Thursday, January 12, 2012
A Look at Brazil Today
Brazil, the future site of the 2014 FIFA World Cup and host of the 2016 Summer Olympics, has the largest economy in Latin America and one of the fastest-growing economies in the world. But is some of the country's population being left behind in the push to continue such dramatic economic growth? John J. Crocitti explores the issue in this excerpt from the recently published title Brazil Today: An Encyclopedia of Life in the Republic.
Brazil, South America’s largest and most populated nation, belongs to an informal ranking of the world’s emerging economic powerhouses known as BRIC that includes Russia, India, and China. Subcontinental in area, richly endowed in natural resources and home to a hardy, inventive population, Brazil has long promised to join the ranks of prosperous, technologically advanced, egalitarian nations. Yet fulfillment of that promise has never been fully realized, thereby producing a land of stark contrasts. The casual observer immediately recognizes that abject poverty mingles with great wealth in Brazil’s major cities. World Bank statistics confirm such disparity, ranking income distribution among the nearly 200 million Brazilians, the world’s fifth-largest national population, as one of the world’s most uneven. As one scratches more deeply beneath the surface, other contrasts become apparent. Brazilian industry produces aircraft, automobiles and appliances, but neighborhoods frequently lack sanitary drinking water, electricity, and paved roads. Urban Brazil, densely populated and cosmopolitan, sometimes appears ages apart from its rural counterpart that often features cowboys, rainforests, and folk culture. Perhaps most intriguing, Brazilians exude a warmth and congeniality that belies the violence plaguing their daily lives. Indeed, Brazil is a complex country that defies easy categorization.
The many reasons for tempering optimism about Brazil’s future should not blind observers to the great strides made by the country in the last two decades. Although the annual inflation rate recently exceeded the government’s target of 6.5 percent, it cannot compare to the quadruple-digit inflation rates of the early 1990s that wiped out household purchasing power. Urban blight and crime remain unsolved, but Rio de Janeiro’s main streets have nothing of the destitute hoards of homeless people who until recently lingered near restaurants begging for scraps from customers’ plates. In big and small cities throughout Brazil, municipal governments and private investors are confidently renovating historic buildings and building new ones.
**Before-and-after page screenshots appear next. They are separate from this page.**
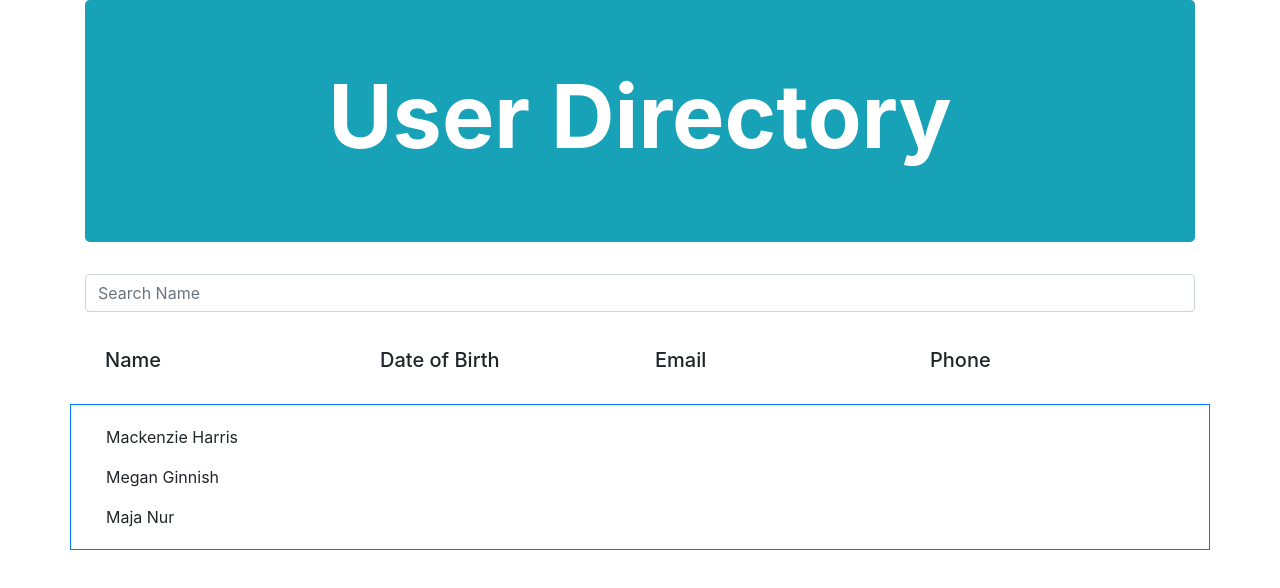
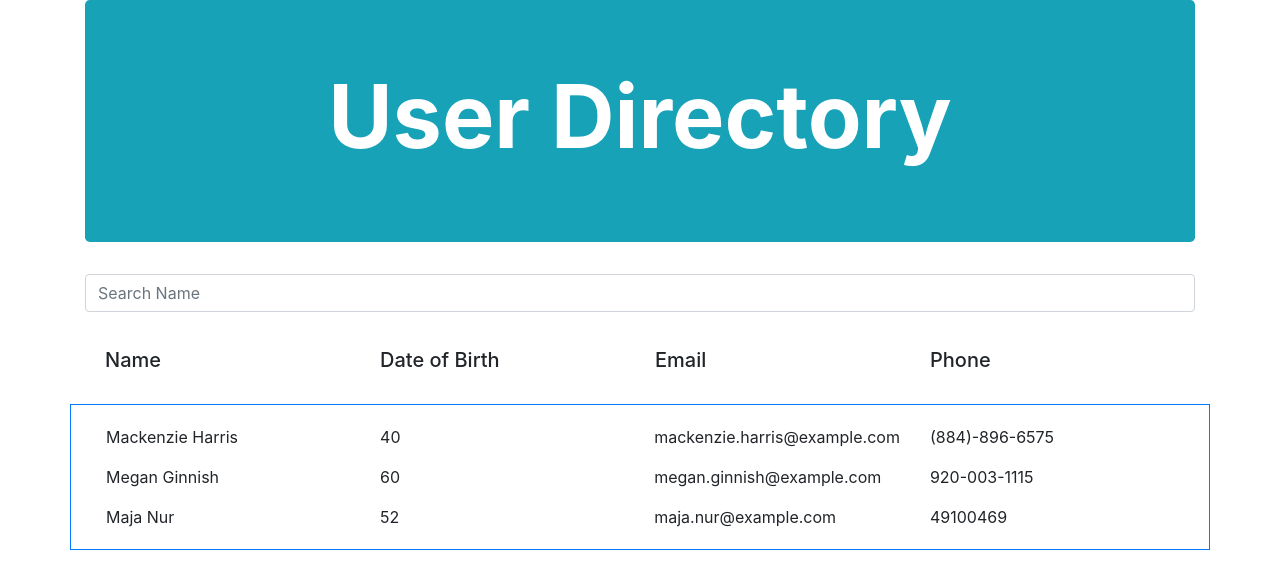
Before and after one commit to trucn0215/tn-employee-directory, a React (Create React App) app: page / in a window 1280 px wide. Shown: the top 588 px of the page. Built offline with nearby package versions, Linux system fonts and the light colour scheme.

Commit message:
render users information like age, email and cell

```diff
--- a/src/components/Body.js
+++ b/src/components/Body.js
@@ -12,9 +12,9 @@ function Body({ users }) {
 
             <div className="card-body border border-primary row">
                 <div className="col">{users.map(users => <p className="userName card-text">{users.name.first} {users.name.last}</p>)}</div>
-                {/* <div className="col">{users.map(users => <p className="age card-text">{users.dob.age}</p>)}</div> */}
-                {/* <div className="col">{users.map(users => <p className="email card-text">{users.email}</p>)}</div> */}
-                {/* <div className="col">{users.map(users => <p className="cell card-text">{users.cell}</p>)}</div> */}
+                <div className="col">{users.map(users => <p className="age card-text">{users.dob.age}</p>)}</div>
+                <div className="col">{users.map(users => <p className="email card-text">{users.email}</p>)}</div>
+                <div className="col">{users.map(users => <p className="cell card-text">{users.cell}</p>)}</div>
             </div>
         </div>
     );
```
The process of rejuvenating cities is slow, but the experienced visitor cannot fail to recognize that progress has occurred and that a sense of optimism prevails about future improvements. Progress also is visible in rural areas. Where once the best possible future for children whose parents were agricultural workers was to follow in their parents’ footsteps, those same children today might attend college, a possibility that this writer has confirmed with his own eyes. That such a change has occurred in less than two decades is nothing less than astounding.
Regardless of its short-term economic and political future, Brazil’s history of weathering difficult times assures that foreign interest in Brazil will remain strong.
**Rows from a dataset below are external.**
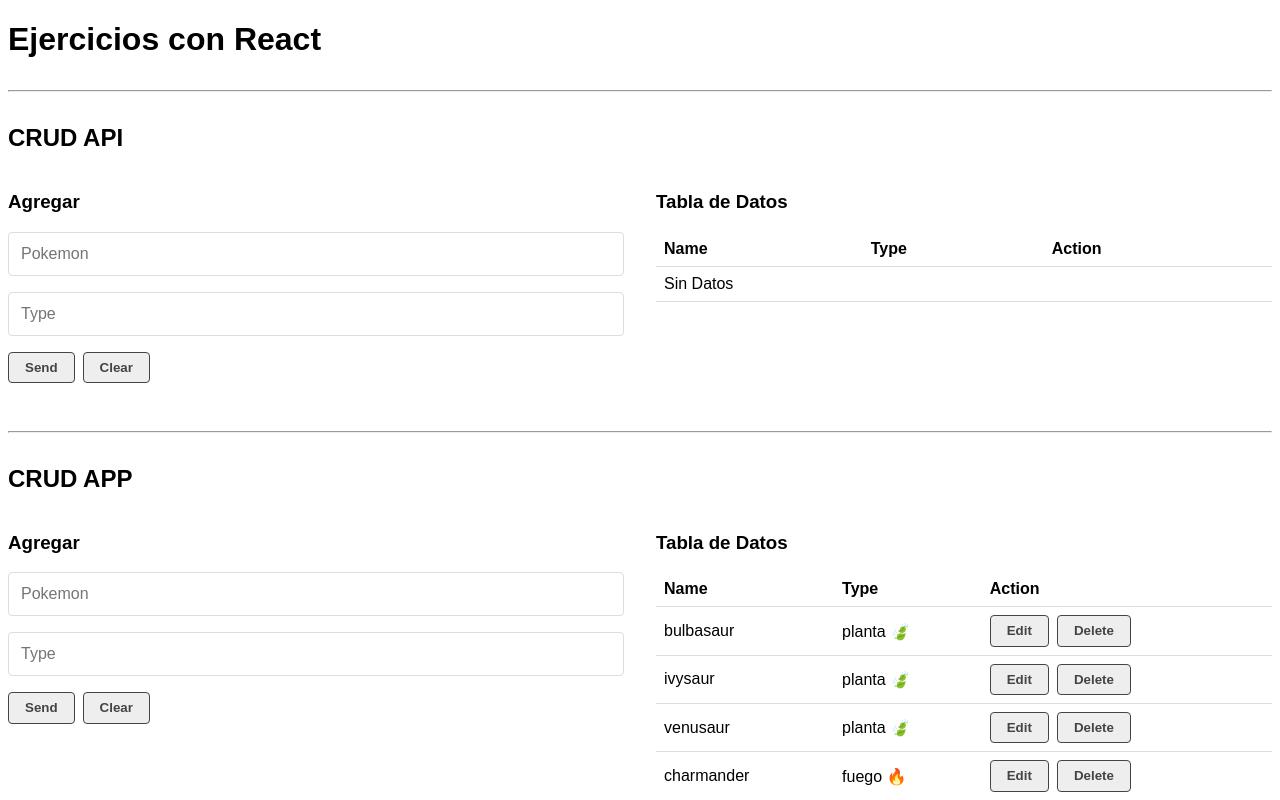
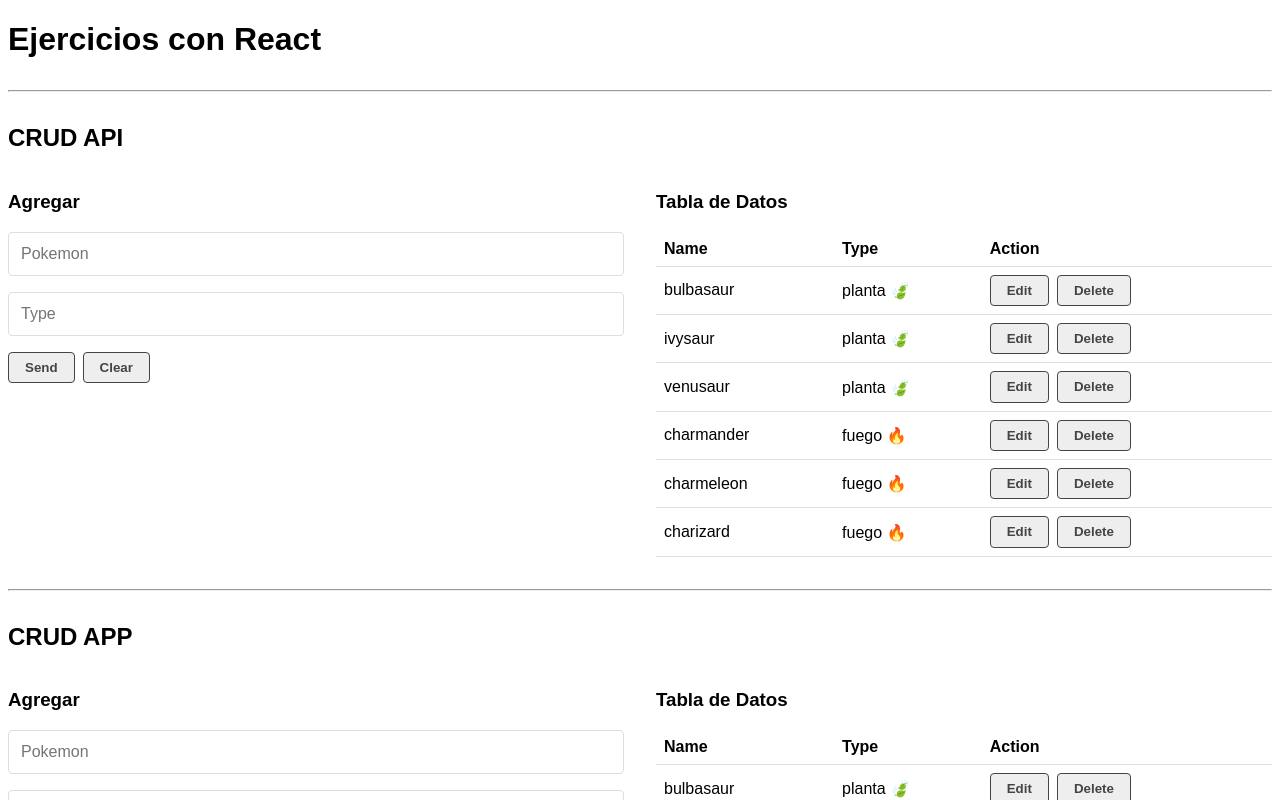
Before and after one commit to contrerastrece/React, a React (Create React App) app in the folder my-app-crud/: page / in a window 1280 px wide. Shown: the top 800 px of the page. Built offline with nearby package versions, Linux system fonts and the light colour scheme; data requests are answered from the project's data file.

Commit message:
Inicializar el estado con AJAX 3/5

```diff
--- a/my-app-crud/src/components/CrudApi.js
+++ b/my-app-crud/src/components/CrudApi.js
@@ -1,4 +1,5 @@
-import React, { useState } from "react";
+import React, { useEffect, useState } from "react";
+import { helpHttp } from "../helpers/helpersHttp";
 import CrudForm from "./CrudForm";
 import CrudTable from "./CrudTable";
 
@@ -7,6 +8,22 @@ const CrudApi = () => {
   const [db, setDb] = useState([]);
   // cuando esté en Nulo haremos un Insert, y si  tiene un valor haremos un Update
   const [dataToEdit, setDataToEdit] = useState(null);
+
+  let api = helpHttp();
+  let url = "http://localhost:5000/pokemons";
+
+  useEffect(() => {
+    api.get(url).then((res) => {
+      // console.log(res);
+      // si no existe ningún error llenaremos nuestra db
+      if(!res.err){
+        setDb(res);
+      }else{
+        setDb(null);
+      }
+    });
+  }, []);
+
   // creamos nuestras funtion para el CRUD
   const createData = (data) => {
     // console.log(data)
--- a/my-app-crud/src/helpers/helpersHttp.js
+++ b/my-app-crud/src/helpers/helpersHttp.js
@@ -19,7 +19,7 @@ export const helpHttp = () => {
     options.body = JSON.stringify(options.body) || false;
     if (!options.body) delete options.body;
 
-    console.log(options);
+    // console.log(options);
     setTimeout(() => controller.abort(), 3000);
 
     return fetch(endpoint, options)
```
Brazilians have a “can-do” attitude, known as jeito, that has always enabled the people individually and the nation collectively to turn meager resources into admirable achievements. In part, Brazil’s success owes much to an elite that is among the world’s best educated and most pragmatic. Just as important, Brazilians in general embrace new ideas no matter their place of origin, just as they welcome foreigners with a sincerity that is often missing in the United States. Although they are hard working, pragmatic, and continually making do with limited resources, Brazilians retain a deep spirituality while never forgetting to celebrate life and act with courtesy and friendliness. It is this complexity of Brazilian culture, which of course includes Brazilians’ social values, that intrigues people worldwide and attracts foreigners to the country and all things Brazilian. Even in the event that its economy stalls and its political system abandons social reforms, Brazil’s rich and inspiring culture will continue to draw admiration and interest in the discernible future.
About the Editors
John J. Crocitti, Editor, is professor of history and assistant chair of social sciences at San Diego Mesa College. He earned his MA in Latin American history from Tulane University and his PhD from the University of Miami. He has taught as an adjunct at San Diego State University as well as at several private institutions. He is also the author of a number of publications in the field of Brazilian studies.
Monique M. Vallance, Contributing Editor, earned her PhD at the University of California, Santa Barbara, in the history of Portugal, but her scholastic and research interests also focus on Brazil, particularly in the early modern period. She is the author of D. Luisa de Gusmão (Circulo de Leitores, 2011) and is an assistant editor for World History Encyclopedia (ABC-CLIO, 2011).